Employers More Confident of Continuing Health Care Coverage in 2014, Survey Finds
By Sean Forbes
More than two-thirds of employers with a health care plan indicated in a March survey that they will continue to offer coverage for all full-time employees in 2014, a big jump from last year, the International Foundation of Employee Benefit Plans said May 16.
The percentage of single employers that currently have plans that said they “definitely will” continue to offer coverage next year–when the health care exchanges and the employer shared-responsibility requirements under the Affordable Care Act go into effect–jumped more than 20 points, from 46.2 percent in 2012 to 68.5 percent this year, according to the results of the IFEBP survey.

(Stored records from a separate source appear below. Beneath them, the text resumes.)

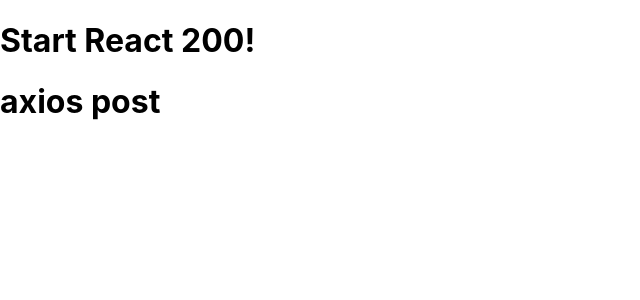
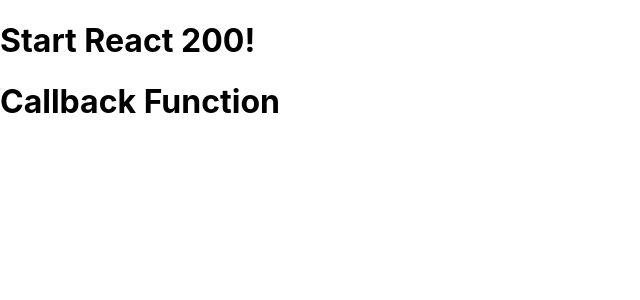
Before and after one commit to prsn-ts/react200, a React (Create React App) app: page / in a window 1280 px wide. Shown: the top 300 px of the page, without its empty margins (0-640 px from the left). Built offline with nearby package versions, Linux system fonts and the light colour scheme; no server answers.

Commit message:
콜백 함수(Callback) 사용하기(초급 063)

```diff
--- a/src/App.js
+++ b/src/App.js
@@ -1,11 +1,11 @@
 import React from 'react';
-import AxiosPost from './R062_AxiosPost'
+import CallbackFunc from './R063_CallbackFunc'
 
 function App() {
   return (
     <div>
       <h1>Start React 200!</h1>
-      <AxiosPost/>
+      <CallbackFunc/>
     </div>
   );
 }
--- /dev/null
+++ b/src/R063_CallbackFunc.js
@@ -0,0 +1,26 @@
+import React, { Component } from 'react';
+
+class R063_CallbackFunc extends Component {
+    componentDidMount() {
+        this.logPrint(1, function(return1){
+            console.log("return1 : "+return1);
+            this.logPrint(return1, function(return2){
+                console.log("return2 : "+return2);
+            })
+        }.bind(this))
+    }
+
+    logPrint(param, callback) {
+        console.log("logPrint param : "+param);
+        param += param;
+        callback(param);
+    }
+
+    render() {
+        return (
+            <h1>Callback Function</h1>
+        )
+    }
+}
+
+export default R063_CallbackFunc;
```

An additional 25 percent of employers said they are “very likely” to continue offering coverage, IFEBP said in the survey report, 2013 Employer-Sponsored Health Care: ACA’s Impact. The share of employers that said they were “somewhat likely,” “somewhat unlikely,” or “very unlikely” to continue coverage or “definitely won’t” continue coverage also dropped, but “it seems from the data that more respondents are making up their mind to continue coverage,” Brenda Hofmann, senior communications associate at IFEBP, told BNA May 16. “More respondents moved from the other choices to ‘definitely will’ continue coverage,” she said.
“What’s going on is that employers are now seriously talking to their benefits consultants, their human resources executives, and others about implementing” ACA’s provisions, Timothy S. Jost, a law professor at Washington and Lee University in Lexington, Va., told BNA May 17.
IFEBP also broke out the employers by size to track the likelihood of continuing coverage. The greatest size differentiation occurred among employers with 50 or fewer employees, with none saying they definitely would not continue coverage and 60.8 percent saying they definitely would do so. Only 3.1 percent said they were very unlikely to continue coverage, 5.2 percent somewhat likely, and 23.7 very likely.
The employers that said they would continue to offer coverage cited two main reasons for doing so: to retain current employees (70.3 percent) and to attract future talent (65 percent), according to the survey report. Another 37.9 percent said that maintaining and increasing employee satisfaction and loyalty was a driving reason to continue coverage.
IFEBP received 966 responses from human resources and benefits professionals, as well as industry experts, mostly representing employers that currently offer health benefits. The employers were drawn from the databases of IFEBP and the International Society of Certified Employee Benefit Specialists.
The IFEBP survey report is at http://www.ifebp.org/Resources/Research/empsponsoredhcimpact13.htm.